We have spent much of our time this week controlling and managing pests in the crops. The weeds seem to always thrive and hinder the growth and health of the crops. But once you take away the obstacle of the pest and the weeds the crops really grow.
Have you ever wondered why, for the oddest reason, weeding seems therapeutic even though it is a dreaded process? Why do we feel so satisfied when a garden or a field has been cleaned of the weeds and pests? It reminds me of events or things in life that drag us down, that don’t let us or those we love thrive to be their best self. I feel that weeding for that moment in time allows me to be in control of something.
There are so many things that are out of our control, but if we can focus on one “weed or pest” at a time, eventually we will get to the end of the field and look back and see that for a moment in time we have conquered what ever was holding us back. Just like the crops that we want to grow, we need to rid ourselves of the weeds or pests that hold us back from achieving our true potential.
Yes, the weeds and pests will come back if we allow them to but just like in agriculture, we need to constantly troubleshoot and find better ways to show constant improvement to strive to be our best self.
So the moral of the story: don’t let weeds or pests stand in your way of seeking your sunshine to stand tall and proud to achieve your maximum potential.
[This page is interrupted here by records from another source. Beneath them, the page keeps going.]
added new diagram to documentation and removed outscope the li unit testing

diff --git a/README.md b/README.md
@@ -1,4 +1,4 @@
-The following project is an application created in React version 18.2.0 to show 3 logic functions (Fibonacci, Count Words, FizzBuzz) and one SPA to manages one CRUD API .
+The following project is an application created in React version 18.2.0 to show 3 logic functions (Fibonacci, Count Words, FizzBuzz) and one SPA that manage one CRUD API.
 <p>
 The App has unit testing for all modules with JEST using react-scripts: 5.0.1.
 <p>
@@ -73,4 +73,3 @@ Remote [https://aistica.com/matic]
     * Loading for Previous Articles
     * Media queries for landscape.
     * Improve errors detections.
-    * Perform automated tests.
Face what you dread head on, and the end result will be worth your efforts.
Boxes of Produce
This list is prepared before we harvest your share. Some guesswork is involved! We do our best to predict which crops will be ready to harvest, but sometimes crops are on the list that are not in the share, and sometimes crops will be in the share even though they’re not on the list. Remember food safety in your kitchen when preparing, always wash your hands before working with your produce and always wash your produce before eating.
Red Oak Leaf Lettuce – Red Oak leaf lettuce have elongated, lobed and loosely serrated leaves similar to those of oak leaves. The vibrant burgundy stained leaves form a semi-tight rosette, growing upward and outward. Red Oak Leaf lettuce has a buttery texture and an incredibly mellow, nutty and sweet flavor. It is known for its sweetness, which may be an even more memorable quality than its attractive foliage.
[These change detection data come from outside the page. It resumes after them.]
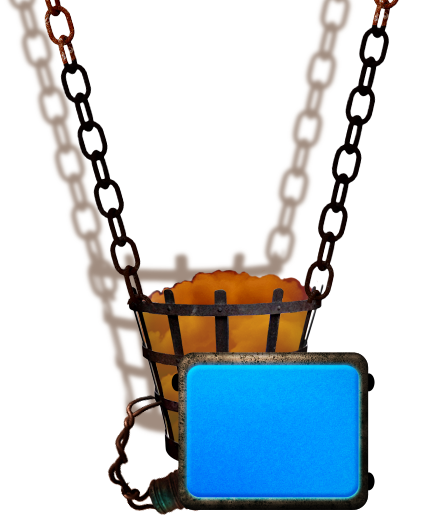
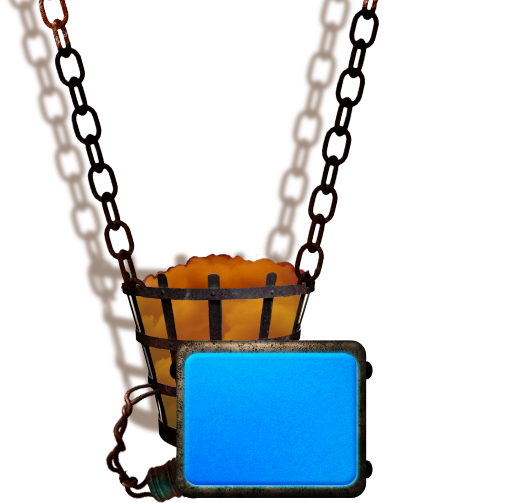
Fixing baskets images and positioning

diff --git a/src/code/templates/fv-egg-sort-game.js b/src/code/templates/fv-egg-sort-game.js
@@ -76,8 +76,8 @@ let animationEvents = {
           animatingDrake = new BioLogica.Organism(BioLogica.Species.Drake, egg.alleles, egg.sex);
           targetBasketIndex = basketIndex;
 
-          const leftOffset = 400,
-                topOffset = 200;
+          const leftOffset = 375,
+                topOffset = 100;
           appendAnimation('moveEggToBasket',
             <FastEggHatch
                 egg={animatingEgg} organism={animatingDrake}
@@ -91,8 +91,8 @@ let animationEvents = {
       }},
       hatchDrakeInBasket: { id: 1, complete: false, animate: function() {
         const { scale } = _this.props,
-              leftOffset = -250,
-              topOffset = -40;
+              leftOffset = -255,
+              topOffset = -140;
         appendAnimation('hatchDrakeInBasket',
           <NewEggHatch
               organism={animatingDrake} scale={scale}
@@ -104,8 +104,8 @@ let animationEvents = {
       fadeDrakeAway: { id: 2, complete: false, animate: function() {
         const { baskets, scale } = _this.props,
               targetBasket = targetBasketIndex >= 0 ? baskets[targetBasketIndex] : null,
-              leftOffset = 122,
-              topOffset = 204.5;
+              leftOffset = 113.5,
+              topOffset = 105.5;
         _this.clearSelection();
         resetAnimationEvents(false);
 

diff --git a/src/code/fv-components/fv-egg-hatch.js b/src/code/fv-components/fv-egg-hatch.js
@@ -34,7 +34,7 @@ class FVEggHatchView extends React.Component {
           newID = 'egg-hatch' + (id ? '-' + id : ''),
           eggStyle = { transform: "scale(.6)", position: 'absolute', size: width, ...displayStyle, top: displayStyle.top - width },
           drakeStyle = { position: 'absolute',
-                          marginLeft: width*7.6, marginTop: width*5, ...displayStyle },
+                          marginLeft: width*7.5, marginTop: width*5, ...displayStyle },
           orgView = <OrganismView id='egg-hatch-org' org={organism} width={2.5 * width} style={drakeStyle} />,
           displayedView = this.state.finished ? orgView : <AnimatedSprite onEnd={this.handleEnd} classNames={"animated-egg-image"} frames={16} frameWidth={1052} duration={1333} style={eggStyle} />;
Spinach – Great for salads – check out last week’s recipe
Cucumbers – The cucumbers are growing like crazy. Here are a few ideas on how to use them from Martha Stewart.
Beets – An old garden favorite of mine. The beetroot is the taproot portion of the beet plant. It is one of several of the cultivated varieties of grown for their edible taproots and their leaves called beet greens. Learn how to use them here.
Carrots – The carrots are finally ready! Enjoy.
Swiss Chard – The green leafy vegetable has the leaf stalks and often leaf blade or stalk that can be eaten. The leaf blade can be green or reddish in color; the leaf stalks are usually white, yellow, or red.Sugar Snap Peas –Eat the whole edible pod. Enjoy this garden favorite.
Onions –Enjoy on your burgers, brats or hotdogs.
Summer Squash – You don’t have to peel the squash, just wash it. Here are a few ways to use it from Country Living. Shareholders either have the golden egg or a zucchini in their box.
Cilantro – Did you know that ¼ cup of cilantro only has 1 calorie. Here are a few ideas from Martha Stewart to use your cilantro.
Fresh cut arrangement –zinnias, hostas, sunflowers and hydrangeas.
Recipe of the Week
This is step by step instructions that I posted a few years ago, but it was worth reposting. From time to time, I will be setting out additional herbs in case you don’t have those herbs in your pot, or you would just like more. Help yourself, and use this method to have a taste of the garden throughout the winter.